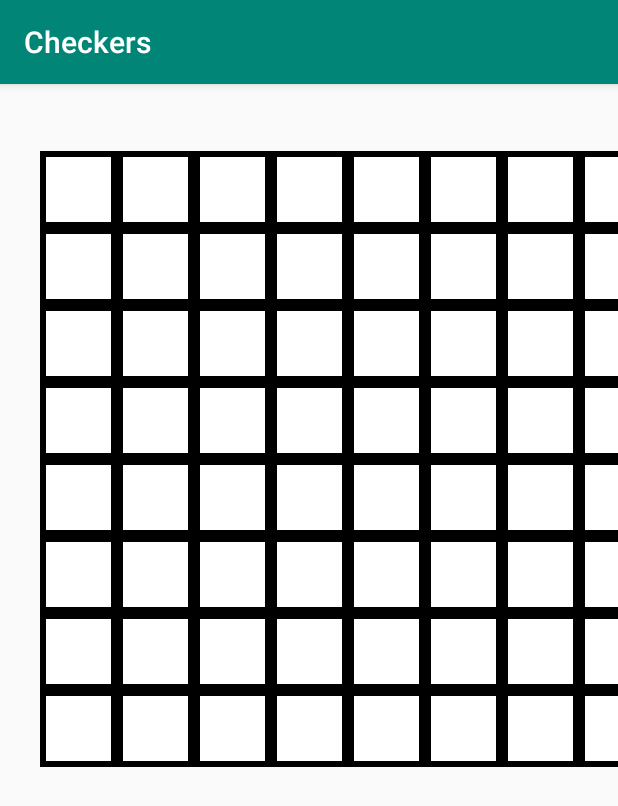
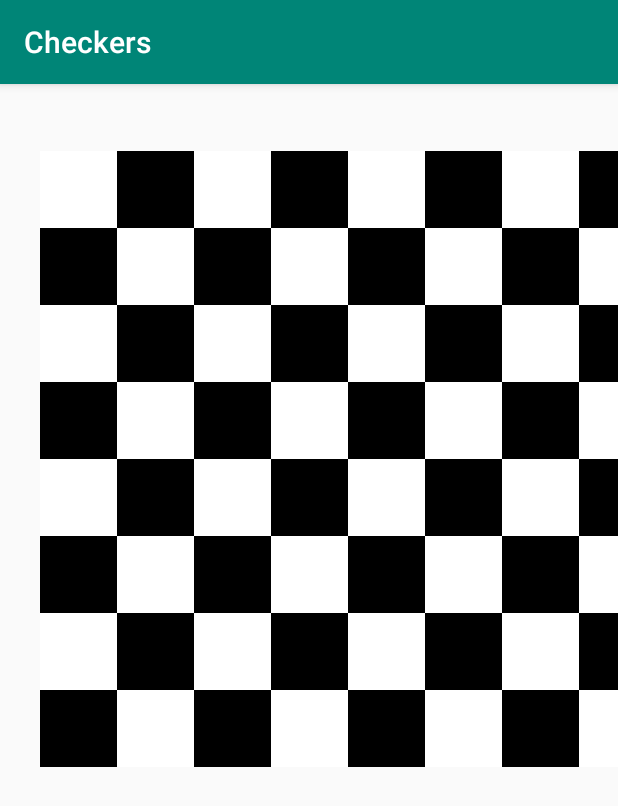
Before and after one commit to ZMBailey/simple_checkers, an Android app: the screen it shows after launch (MainActivity), on a phone screen of 412 x 824 dp. Shown: the top 806 px of the screen. Run offline under Robolectric (Android 15) with nearby library versions, the phone set to English and light mode, and no system bars.

Commit message:
black and white spaces showing correctly

```diff
--- a/app/src/main/java/com/checkers/MainActivity.java
+++ b/app/src/main/java/com/checkers/MainActivity.java
@@ -3,7 +3,6 @@ package com.checkers;
 import androidx.appcompat.app.AppCompatActivity;
 //import android.content.DialogInterface;
 import android.content.res.Configuration;
-import android.graphics.drawable.GradientDrawable;
 import android.os.Bundle;
 import android.graphics.Point;
 //import android.support.v7.app.AppCompatActivity;
@@ -72,11 +71,8 @@ public class MainActivity extends AppCompatActivity {
         }
     }
 
-    private GradientDrawable getBorder(int bg,int line){
-        GradientDrawable border = new GradientDrawable();
-        border.setColor(bg);
-        border.setStroke(1,line);
-        return border;
+    private Boolean isWhiteSpace(int r,int c){
+        return !((r % 2 == 0) ^ (c % 2 == 0));
     }
 
     //configures buttons for a square layout
@@ -89,7 +85,11 @@ public class MainActivity extends AppCompatActivity {
                 //spaces[row][col].setOnClickListener(bh);
                 spaces[row][col].setId(View.generateViewId());
                 spaces[row][col].setBackground(getResources().getDrawable(holo_blue_light,null));
-                spaces[row][col].setBackground(getResources().getDrawable(R.drawable.white_space, null));
+                if(isWhiteSpace(row,col)) {
+                    spaces[row][col].setBackground(getResources().getDrawable(android.R.color.white, null));
+                } else {
+                    spaces[row][col].setBackground(getResources().getDrawable(android.R.color.black, null));
+                }
                 //spaces[row][col].setBackgroundTintList(getResources().getColorStateList(android.R.color.holo_blue_light));
                 spaces[row][col].setId(Integer.parseInt(id));
                 grid.addView(spaces[row][col],w,w);
```
Also changed, not shown: app/src/main/res/drawable/black_space.xml (added, +12 -0 lines), app/src/main/res/drawable-v24/black_space_2.xml (renamed from app/src/main/res/drawable-v24/black_space.xml).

Problem to work on:
Would you restate the records above word for word and exclude the pictures?

Output:
Before and after one commit to ZMBailey/simple_checkers, an Android app: the screen it shows after launch (MainActivity), on a phone screen of 412 x 824 dp. Shown: the top 806 px of the screen. Run offline under Robolectric (Android 15) with nearby library versions, the phone set to English and light mode, and no system bars.

Commit message:
black and white spaces showing correctly

```diff
--- a/app/src/main/java/com/checkers/MainActivity.java
+++ b/app/src/main/java/com/checkers/MainActivity.java
@@ -3,7 +3,6 @@ package com.checkers;
 import androidx.appcompat.app.AppCompatActivity;
 //import android.content.DialogInterface;
 import android.content.res.Configuration;
-import android.graphics.drawable.GradientDrawable;
 import android.os.Bundle;
 import android.graphics.Point;
 //import android.support.v7.app.AppCompatActivity;
@@ -72,11 +71,8 @@ public class MainActivity extends AppCompatActivity {
         }
     }
 
-    private GradientDrawable getBorder(int bg,int line){
-        GradientDrawable border = new GradientDrawable();
-        border.setColor(bg);
-        border.setStroke(1,line);
-        return border;
+    private Boolean isWhiteSpace(int r,int c){
+        return !((r % 2 == 0) ^ (c % 2 == 0));
     }
 
     //configures buttons for a square layout
@@ -89,7 +85,11 @@ public class MainActivity extends AppCompatActivity {
                 //spaces[row][col].setOnClickListener(bh);
                 spaces[row][col].setId(View.generateViewId());
                 spaces[row][col].setBackground(getResources().getDrawable(holo_blue_light,null));
-                spaces[row][col].setBackground(getResources().getDrawable(R.drawable.white_space, null));
+                if(isWhiteSpace(row,col)) {
+                    spaces[row][col].setBackground(getResources().getDrawable(android.R.color.white, null));
+                } else {
+                    spaces[row][col].setBackground(getResources().getDrawable(android.R.color.black, null));
+                }
                 //spaces[row][col].setBackgroundTintList(getResources().getColorStateList(android.R.color.holo_blue_light));
                 spaces[row][col].setId(Integer.parseInt(id));
                 grid.addView(spaces[row][col],w,w);
```
Also changed, not shown: app/src/main/res/drawable/black_space.xml (added, +12 -0 lines), app/src/main/res/drawable-v24/black_space_2.xml (renamed from app/src/main/res/drawable-v24/black_space.xml).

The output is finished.